    Any suggestions regarding how I can get my trailer to work with this hub would be very welcome. Otherwise I’m gonna have to buy a machinist a lot of beer (nothing good ever comes of that). Thanks.

  6. Josh Lipton says:


    The solution that I mentioned for Glenn in using the 2 BOB quick releases (non-skewer side nut) might be applied here as well. The M5 thread would have to be drilled and tapped. I have not attempted this and cannot verify it as a solution, just a suggestion of something that might be more cost effective than hiring a machinist.

  7. Ian Nunn says:

    I’m looking for a sachs 10.5mm 26tpi axle nut.

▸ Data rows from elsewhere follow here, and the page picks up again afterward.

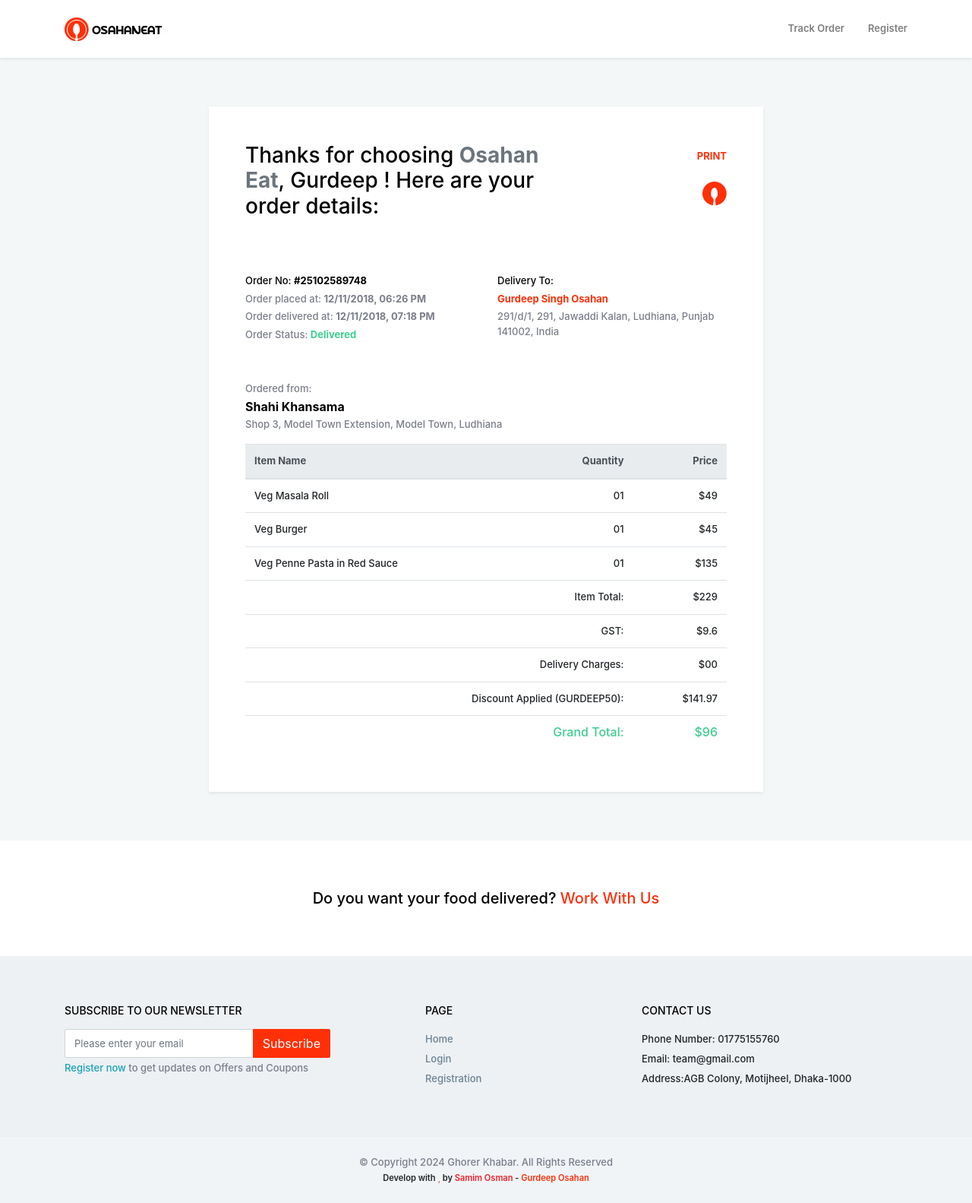
After one commit to samimosmansabuj/Ghorer-Khabar-food-delivery-website-demo, a Django app: page /order-invoice/1/ in a window 1280 px wide. The commit adds this page. Shown: the whole page at 76% size. Run offline with Django 5.2, Linux system fonts and the light colour scheme; some libraries are stand-ins or nearby versions.

Commit message:
pdf work update - 28 January 2024

```diff
--- a/parcel_order/urls.py
+++ b/parcel_order/urls.py
@@ -9,6 +9,10 @@
     path('order-list/', delivery_order_list, name='delivery_order_list'),
     path('tracking-order/', tracking_order, name='tracking_order'),
     path('order-view/<int:id>/', view_order, name='view_order'),
+
+    path('order-invoice/<int:id>/', order_invoice, name='order_invoice'),
+    path('order-invoice-print/<int:id>/', order_invoice_print, name='order_invoice_print'),
+
     path('order-confirmation/<int:id>/', order_confirmation, name='order_confirmation'),
 
     path('order/payment-fail/', payment_fail, name='payment_fail'),
--- a/parcel_order/views.py
+++ b/parcel_order/views.py
@@ -195,6 +195,8 @@
     order = get_object_or_404(Delivery_Order, id=id)
     return online_payment(order.id)
 
+
+
 # ====================Online Payment Credential Start======================
 def online_payment(id):
     order = get_object_or_404(Delivery_Order, id=id)
@@ -271,45 +273,62 @@
 
 
 
-# Create your views here.
-# def place_new_order(request):
-#     if request.method == 'POST':
-#         pickup_forms = PickUp_Address_Form(request.POST)
-#         print(pickup_forms)
-#         if pickup_forms.is_valid():
-#             pickup_address = pickup_forms.save()
-#             pickup_address.user = request.user
-#             pickup_address.address_type = 'PickUp Address'
-#             pickup_address.save()
-#         else:
-#             return HttpResponse(pickup_forms.errors)
+def order_invoice(request, id):
+    return render(request, 'parcel_order/invoice.html')
 
-#         delivery_forms = Delivery_Address_Form(request.POST)
-#         print(delivery_forms)
-#         if delivery_forms.is_valid():
-#             delivery_address = delivery_forms.save()
-#             delivery_address.user = request.user
-#             delivery_address.address_type = 'Delivery Address'
-#             delivery_address.save()
-#         else:
-#             return HttpResponse(delivery_forms.errors)
 
-#         delivery_address_district = delivery_address.district
-#         pickup_address_district = pickup_address.district
-#         if delivery_address_district.upper() == pickup_address_district.upper():
-#             shipping_charge = 80
-#         else:
-#             shipping_charge = 200
 
-#         context = {
-#             'pickup_address': pickup_address,
-#             'delivery_address': delivery_address,
-#             'shipping_charge': shipping_charge,
-#         }
-#         return render(request, 'parcel_order/order_confirm.html', context)
+from django.template.loader import get_template
+from xhtml2pdf import pisa
 
-#     else:
-#         pickup_forms = PickUp_Address_Form()
-#         delivery_forms = Delivery_Address_Form()
-#         context = {'pickup_forms': pickup_forms, 'delivery_forms': delivery_forms}
-#     return render(request, 'parcel_order/new_order.html', context)
+def order_invoice_print(request, id):
+    order = get_object_or_404(Delivery_Order, id=id)
+    context = {'order': order}
+    template_path = 'parcel_order/invoice_print.html'
+    invoice_pdf = html_to_pdf(template_path, context)
+    return HttpResponse(invoice_pdf, content_type='application/pdf')
+
+def html_to_pdf(template_src, context):
+    template = get_template(template_src)
+    html = template.render(context)
+    result = BytesIO()
+
+    # pdf = pisa.pisaDocument(BytesIO(html.encode("ISO-8859-1")), result)
+    pdf = pisa.pisaDocument(BytesIO(html.encode("UTF-8")), result)
+
+    if not pdf.err:
+        response = HttpResponse(result.getvalue(), content_type='application/pdf')
+        response['Content-Disposition'] = 'filename=invoice.pdf'
+        return response
+    return HttpResponse('Error generating PDF', status=500)
+
+
+
+
+from django.views import View
+import os
+
+class InvoiceView(View):
+    @staticmethod
+    def get(request, id):
+        invoice = get_object_or_404(Delivery_Order, id=id) # 1.
+        return _render_to_pdf(invoice)
+
+
+def _render_to_pdf(invoice):
+    template = get_template("parcel_order/invoice_print.html")
+    html = template.render(
+        {
+            # "logos": os.path.join(STATIC_ROOT, "logo.png"), # 2.
+            "invoice": invoice,
+        }
+    )
+
+    pdf = BytesIO()
+    pisa.pisaDocument(BytesIO(html.encode("ISO-8859-1")), pdf) # 3.
+
+    response = HttpResponse(pdf.getvalue(), content_type="application/pdf")
+    response["Content-Disposition"] = \
+        f"attachment; filename=invoice{invoice.id}.pdf"
+
+    return response
--- /dev/null
+++ b/templates/parcel_order/invoice.html
@@ -0,0 +1,103 @@
+{% extends 'base/base.html' %}
+{% load static %}
+
+{% block title %}
+<title>Order View | Ghorer Khabar</title>
+{% endblock title %}
+
+
+{% block body_content %}
+<section class="section pt-5 pb-5">
+    <div class="container">
+       <div class="row">
+          <div class="col-md-8 mx-auto">
+             <div class="p-5 osahan-invoice bg-white shadow-sm">
+                <div class="row mb-5 pb-3 ">
+                   <div class="col-md-8 col-10">
+                      <h3 class="mt-0">Thanks for choosing <strong class="text-secondary">Osahan Eat</strong>, Gurdeep ! Here are your order details: </h3>
+                   </div>
+                   <div class="col-md-4 col-2 pl-0 text-right">
+                      <p class="mb-4 mt-2">
+                         <a class="text-primary font-weight-bold" href="{% url 'order_invoice_print' %}"><i class="icofont-print"></i> PRINT</a>
+                      </p>
+                      <img alt="logo" src="img/favicon.png">
+                   </div>
+                </div>
+                <div class="row">
+                   <div class="col-md-6">
+                      <p class="mb-1 text-black">Order No: <strong>#25102589748</strong></p>
+                      <p class="mb-1">Order placed at: <strong>12/11/2018, 06:26 PM</strong></p>
+                      <p class="mb-1">Order delivered at: <strong>12/11/2018, 07:18 PM</strong></p>
+                      <p class="mb-1">Order Status: <strong class="text-success">Delivered</strong></p>
+                   </div>
+                   <div class="col-md-6">
+                      <p class="mb-1 text-black">Delivery To:</p>
+                      <p class="mb-1 text-primary"><strong>Gurdeep Singh Osahan</strong></p>
+                      <p class="mb-1">291/d/1, 291, Jawaddi Kalan, Ludhiana, Punjab
+                         141002, India
+                      </p>
+                   </div>
+                </div>
+                <div class="row mt-5">
+                   <div class="col-md-12">
+                      <p class="mb-1">Ordered from:</p>
+                      <h6 class="mb-1 text-black"><strong>Shahi Khansama</strong></h6>
+                      <p class="mb-1">Shop 3, Model Town Extension, Model Town, Ludhiana</p>
+                      <table class="table mt-3 mb-0">
+                         <thead class="thead-light">
+                            <tr>
+                               <th class="text-black font-weight-bold" scope="col">Item Name</th>
+                               <th class="text-right text-black font-weight-bold" scope="col">Quantity</th>
+                               <th class="text-right text-black font-weight-bold" scope="col">Price</th>
+                            </tr>
+                         </thead>
+                         <tbody>
+                            <tr>
+                               <td>Veg Masala Roll</td>
+                               <td class="text-right">01</td>
+                               <td class="text-right">$49</td>
+                            </tr>
+                            <tr>
+                               <td>Veg Burger</td>
+                               <td class="text-right">01</td>
+                               <td class="text-right">$45</td>
+                            </tr>
+                            <tr>
+                               <td>Veg Penne Pasta in Red Sauce</td>
+                               <td class="text-right">01</td>
+                               <td class="text-right">$135</td>
+                            </tr>
+                            <tr>
+                               <td class="text-right" colspan="2">Item Total:</td>
+                               <td class="text-right"> $229</td>
+                            </tr>
+                            <tr>
+                               <td class="text-right" colspan="2">GST:</td>
+                               <td class="text-right"> $9.6</td>
+                            </tr>
+                            <tr>
+                               <td class="text-right" colspan="2">Delivery Charges:</td>
+                               <td class="text-right"> $00</td>
+                            </tr>
+                            <tr>
+                               <td class="text-right" colspan="2">Discount Applied (GURDEEP50):</td>
+                               <td class="text-right"> $141.97</td>
+                            </tr>
+                            <tr>
+                               <td class="text-right" colspan="2">
+                                  <h6 class="text-success">Grand Total:</h6>
+                               </td>
+                               <td class="text-right">
+                                  <h6 class="text-success"> $96</h6>
+                               </td>
+                            </tr>
+                         </tbody>
+                      </table>
+                   </div>
+                </div>
+             </div>
+          </div>
+       </div>
+    </div>
+ </section>
+{% endblock body_content %}
--- a/templates/parcel_order/order_list.html
+++ b/templates/parcel_order/order_list.html
@@ -52,10 +52,10 @@
                                 {% endif %}
 
 
-                                <!-- <a class="btn btn-sm btn-outline-primary">
+                                <a class="btn btn-sm btn-outline-primary" href="{% url 'order_invoice_print' delivery_order.id %}">
                                     <i class="fa fa-file-pdf-o"></i>
                                     Invoice PDF
-                                </a> -->
+                                </a>
 
 
                                 <a class="btn btn-sm btn-primary" href="{% url 'view_order' delivery_order.id %}">
@@ -72,6 +72,7 @@
             </div>
         </div>
         {% endfor %}
+
         {% else %}
         <div class="bg-white card mb-4 order-list shadow-sm">
             <div class="gold-members p-4">
```
Also changed, not shown: templates/parcel_order/invoice_print.html (added, +93 -0 lines), db.sqlite3.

Do you have any and how can i buy a couple?

  8. jeff krienke says:

    Do you guys make adaptors so you can use it with thru axles on mtb’s?

  9. Mike Blaire says:

    I have a Bionx electric bike motor on my bike. I would like to pull a Bob trailer but I do not know the size of my solid axle or the thread pitch. Wondering if you can help?

    1. Josh Lipton says:

      If you can not determine the size of the rear axle through the hub manufacturer’s brochure or online information you can determine axle size by removing one of the nuts. Take the nut into a hardware store or local bike shop. Determine its size by checking which size axle (or bolt) it will thread onto.

Leave a comment.

Your email address will not be published. Required fields are marked *


20% off ALL Ortlieb Bag Closeouts! Shop Closeouts

Scroll to Top